The number of Roman Catholic wedding ceremonies in Ireland continued to fall last year.
Figures from the Central Statistics Office (CSO) showed the number of these ceremonies were down from 49.2% in 2018 to 45.1% in 2019.
The number of couples choosing Humanist and Spiritualist Union of Ireland ceremonies is increasing.
A Humanist ceremony was the choice of 1,813 opposite-sex couples and 100 same-sex couples last year, while 1,512 opposite-sex couples and 106 same-sex couples opted for a Spiritualist Union of Ireland ceremony.
Civil marriage ceremonies accounted for almost two-thirds (62.2%) of same-sex marriages, while almost one-third (30.6%) of opposite-sex couples chose a civil marriage ceremony.
However, the Roman Catholic ceremony was still the most popular choice among opposite-sex couples - with 8,863 couples opting for this.

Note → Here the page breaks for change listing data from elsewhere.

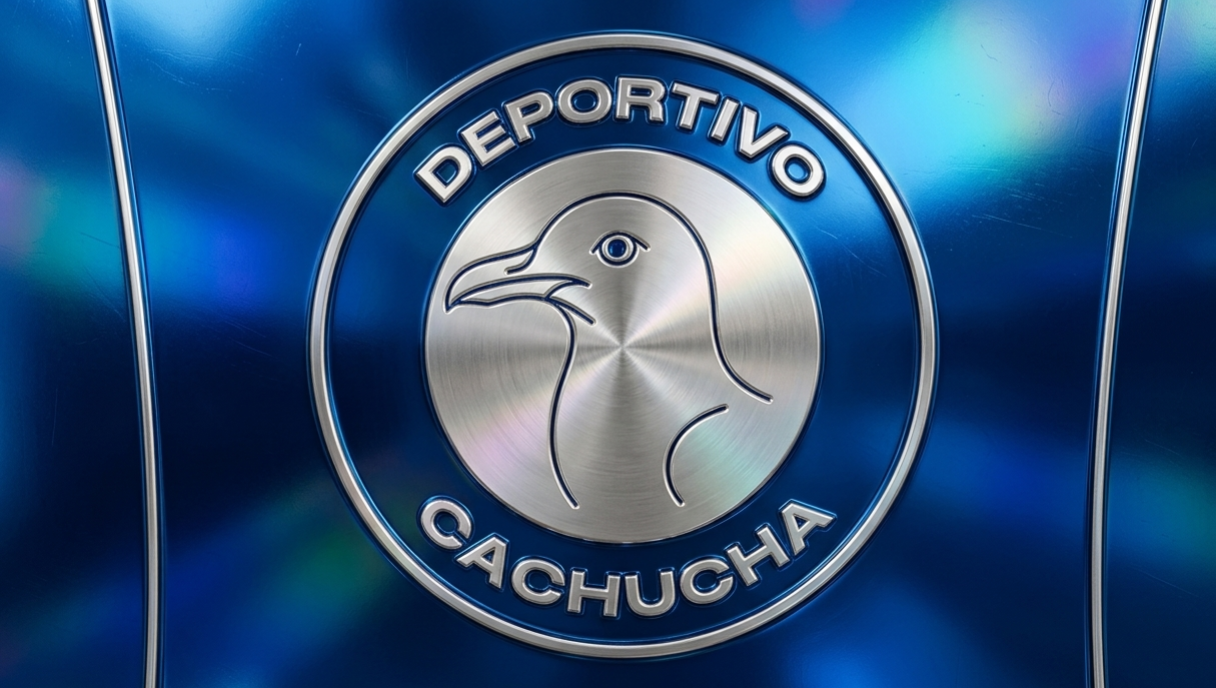
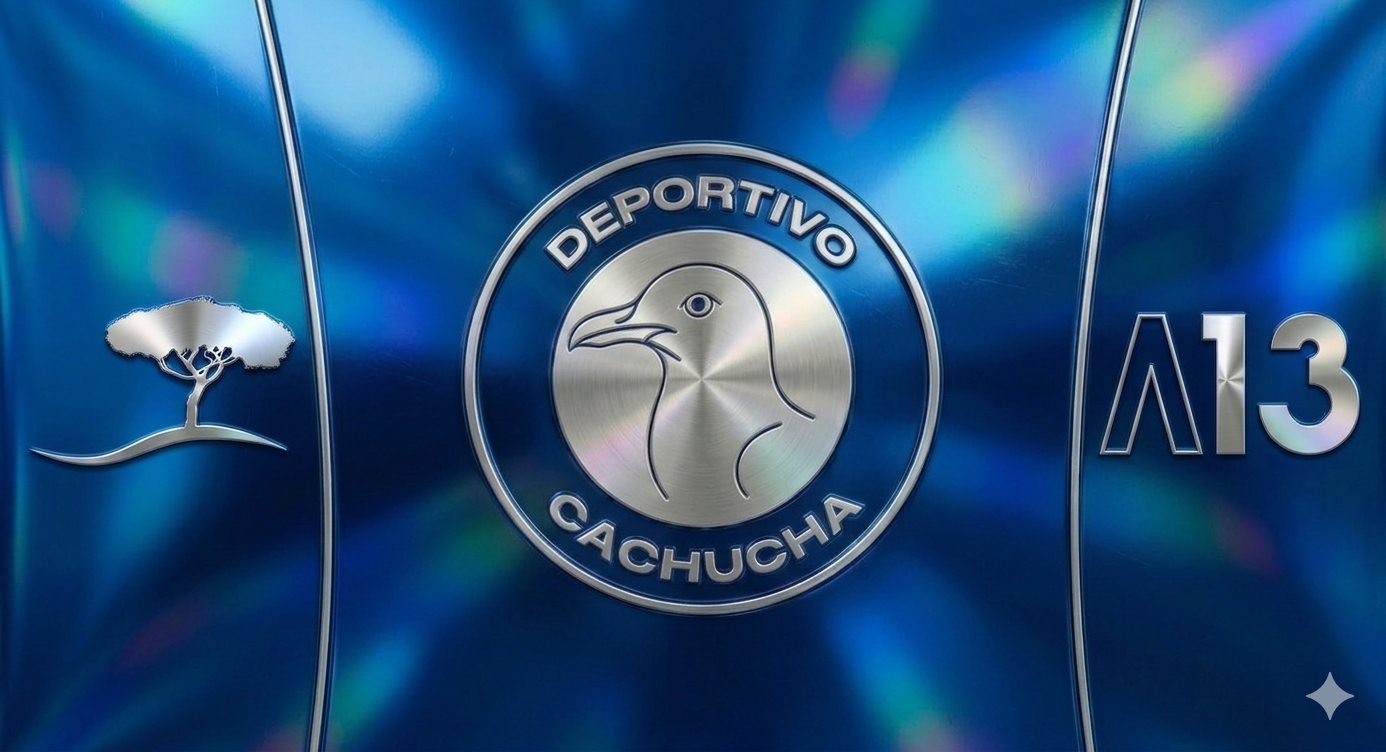
Tercer commit: Navbar, hero y Botón hamburguesa.

diff --git a/styles.css b/styles.css
@@ -1,17 +1,36 @@
+/* --- 1. RESET Y BASE --- */
 * {
     margin: 0;
     padding: 0;
     box-sizing: border-box;
 }
 
+body {
+    background-color: #000;
+    font-family: 'Arial Black', 'Arial', sans-serif;
+    overflow-x: hidden; /* Evita scroll horizontal por animaciones */
+    width: 100%;
+}
+
+/* --- 2. NAVBAR (Ajustado para el botón) --- */
 .barra-navegacion {
     background-color: #1e73be; 
     color: white;
-    padding: 15px 10px; 
+    height: 80px;
     width: 100%;
-    box-shadow: 0 4px 10px rgba(0, 0, 0, 0.1);
-    /* Importante para que las letras no se corten al subir */
-    overflow: visible; 
+    box-shadow: 0 4px 10px rgba(0, 0, 0, 0.3);
+    position: relative;
+    z-index: 100; /* Siempre por encima del Hero */
+    display: flex;
+    align-items: center;
+}
+
+.contenedor-navbar {
+    width: 100%;
+    padding: 0 20px;
+    display: flex;
+    justify-content: space-between; /* Logo a la izquierda, Botón a la derecha */
+    align-items: center;
 }
 
 .contenedor-logo {
@@ -20,50 +39,81 @@
     gap: 12px;
 }
 
+/* --- 3. TÍTULO (Efecto Wave Plateado) --- */
 .nombre-club {
-    font-family: 'Arial Black', 'Arial', sans-serif;
     font-style: italic; 
     font-weight: 900;
     font-size: 1.8rem;
-    margin-left: 10px;
-    display: flex; /* Mantiene las letras en una sola línea */
+    display: flex;
+    color: white;
 }
 
-/* Letras individuales */
 .nombre-club span {
     display: inline-block;
     transition: transform 0.3s ease;
 }
 
-/* Animación Wave */
 .nombre-club:hover span {
     animation: saltito 0.5s ease-in-out forwards;
-    animation-delay: calc(0.06s * var(--i)); /* Un poco más rápido para efecto fluido */
+    animation-delay: calc(0.06s * var(--i));
 }
 
 @keyframes saltito {
     0%, 100% { transform: translateY(0); }
-    50% { transform: translateY(-15px); }
+    50% { 
+        transform: translateY(-15px); 
+        color: #e0e0e0; /* Plata */
+        text-shadow: 0 0 8px rgba(255, 255, 255, 0.8); 
+    }
 }
 
-/* Logo Magnético */
+/* --- 4. ESCUDO (Magnético) --- */
 .imagen-logo {
     height: 40px; 
     width: auto;
-    display: block; 
-    cursor: pointer;
-    /* Suavizado profesional: efecto elástico al soltar */
+    display: block;
     transition: transform 0.3s cubic-bezier(0.23, 1, 0.32, 1);
-    will-change: transform; /* Ayuda al navegador a suavizar la animación */
+    will-change: transform;
 }
+
+/* --- 5. PERSONALIZACIÓN HAMBURGUESA --- */
+.hamburger-inner, .hamburger-inner::before, .hamburger-inner::after {
+    background-color: #fff !important; /* Rayitas blancas */
+}
+
+/* --- 6. HERO CON FOTO DE FONDO --- */
 .hero {
-    background-image: url('img/banderametalica.png');
-    background-size: 100% 100%; /* Fuerza a que ocupe todo el ancho y alto */
-    background-repeat: no-repeat;
-    
+    /* Altura: 100% de la ventana menos el navbar */
+    height: calc(100vh - 80px);
     width: 100%;
-    /* Calculamos la altura basada en el ancho (Relación de aspecto) */
-    aspect-ratio: 16 / 9; /* Ajusta este número según si tu imagen es muy alargada o más cuadrada */
-    
-    height: auto; 
+    position: relative;
+    z-index: 1; 
+    overflow: hidden; 
+
+    /* Configuración de la imagen de fondo */
+    background-image: url('img/banderametalica.png');
+    background-size: cover;
+    background-position: center;
+    background-repeat: no-repeat;
+}
+
+
+/* Capa de Brillo Metalizado Dinámico */
+.hero-overlay {
+    position: absolute;
+    top: 0; left: 0; width: 100%; height: 100%;
+    z-index: 2;
+    background: linear-gradient(
+        110deg,
+        transparent 30%,
+        rgba(255,255,255,0.08) 50%,
+        transparent 70%
+    );
+    background-size: 200% 100%;
+    animation: brilloOndulante 4s infinite linear;
+}
+
+@keyframes brilloOndulante {
+    0% { background-position: -200% 0; }
+    100% { background-position: 200% 0; }
 }

diff --git a/index.html b/index.html
@@ -3,22 +3,33 @@
 <head>
     <meta charset="UTF-8">
     <meta name="viewport" content="width=device-width, initial-scale=1.0">
-    <title>DeportivoCachucha/LandingPage</title>
+    <title>Deportivo Cachucha | Oficial</title>
+    <link rel="stylesheet" href="https://cdnjs.cloudflare.com/ajax/libs/hamburgers/1.2.1/hamburgers.min.css">
     <link rel="stylesheet" href="styles.css">
 </head>
-<main>
-     <section class="hero">
-        <div class="hero-content">
-            </div>
-    </section>
-</main>
 <body>
+
     <header class="barra-navegacion">
-        <div class="contenedor-logo">
-            <h1 class="nombre-club" id="titulo-animado">DEPORTIVO CACHUCHA</h1>
-            <img src="img/cachucha.png" alt="Bandera Deportivo Cachucha" class="imagen-logo" id="logo-magnetico">
+        <div class="contenedor-navbar">
+            <div class="contenedor-logo">
+                <h1 class="nombre-club" id="titulo-animado">DEPORTIVO CACHUCHA</h1>
+                <img src="img/cachucha.png" alt="Logo" class="imagen-logo" id="logo-magnetico">
+            </div>
+
+            <button class="hamburger hamburger--emphatic" type="button" id="boton-menu">
+                <span class="hamburger-box">
+                    <span class="hamburger-inner"></span>
+                </span>
+            </button>
         </div>
     </header>
+
+    <main>
+        <section class="hero">
+            <div class="hero-overlay"></div>
+        </section>
+    </main>
+
     <script src="script.js"></script>
 </body>
 </html>

diff --git a/script.js b/script.js
@@ -1,36 +1,41 @@
 document.addEventListener('DOMContentLoaded', () => {
     
-    // --- 1. EFECTO DE LETRAS SALTARINAS (Wave) ---
+    // --- 1. ACTIVACIÓN DEL BOTÓN HAMBURGUESA EMPHATIC ---
+    const menuBtn = document.getElementById('boton-menu');
+    if (menuBtn) {
+        menuBtn.addEventListener('click', () => {
+            // Alterna la clase is-active para activar la animación de jonsuh.com
+            menuBtn.classList.toggle('is-active');
+        });
+    }
+
+    // --- 2. EFECTO DE LETRAS SALTARINAS (Título) ---
     const titulo = document.getElementById('titulo-animado');
     if (titulo) {
-        const texto = titulo.textContent; // textContent es ligeramente más rápido que innerText
+        const texto = titulo.textContent; 
         titulo.textContent = ""; 
 
-        // Usamos el operador spread [...] para manejar mejor los caracteres
         [...texto].forEach((letra, i) => {
             const span = document.createElement("span");
-            // Usamos textContent y el espacio irrompible
             span.textContent = letra === " " ? "\u00A0" : letra;
             span.style.setProperty('--i', i);
             titulo.appendChild(span);
         });
     }
 
-    // --- 2. EFECTO MAGNÉTICO (Logo) ---
+    // --- 3. EFECTO MAGNÉTICO (Escudo) ---
     const logo = document.querySelector('#logo-magnetico');
     if (logo) {
         logo.addEventListener('mousemove', (e) => {
             const { left, top, width, height } = logo.getBoundingClientRect();
             
-            // Calculamos la distancia desde el centro de la imagen
-            const x = (e.clientX - (left + width / 2)) * 0.4; // Bajamos un poco la fuerza (0.4)
+            const x = (e.clientX - (left + width / 2)) * 0.4;
             const y = (e.clientY - (top + height / 2)) * 0.4;
             
             logo.style.transform = `translate(${x}px, ${y}px) scale(1.15)`;
         });
 
         logo.addEventListener('mouseleave', () => {
-            // El logo vuelve suavemente gracias al CSS
             logo.style.transform = `translate(0px, 0px) scale(1)`;
         });
     }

Brides and grooms are also getting older - the average age is now 34.8 years for brides and 36.8 years for grooms.
Although the average age of grooms in an opposite-sex marriage was at its highest to date at 36.8 years, the average age of men in a same-sex marriage was higher at 39.8 years.
The average age of brides in an opposite-sex marriage was 34.8 in 2019 - while the comparable age for women in a same-sex marriage was 39.3 years.
There were 20,313 marriages in Ireland in 2019, including 640 same-sex marriages.
This is an unadjusted marriage rate of 4.1 per 1,000 population.
Friday was also the most popular day and August was the most popular month to wed.
The warmer months of June, July and August were the most popular for weddings, while the cooler months of January and February were the least popular.
Friday and Saturday continue to be the most popular days to ‘tie the knot’ for opposite-sex couples, while Friday was the most favoured day to wed for same-sex couples.
Sundays and Mondays remain the least popular days for all couples.
While there were 20,313 marriages registered last year, the CSO says there is likely to be an impact on the registration of marriages in 2020 due to the COVID-19 pandemic.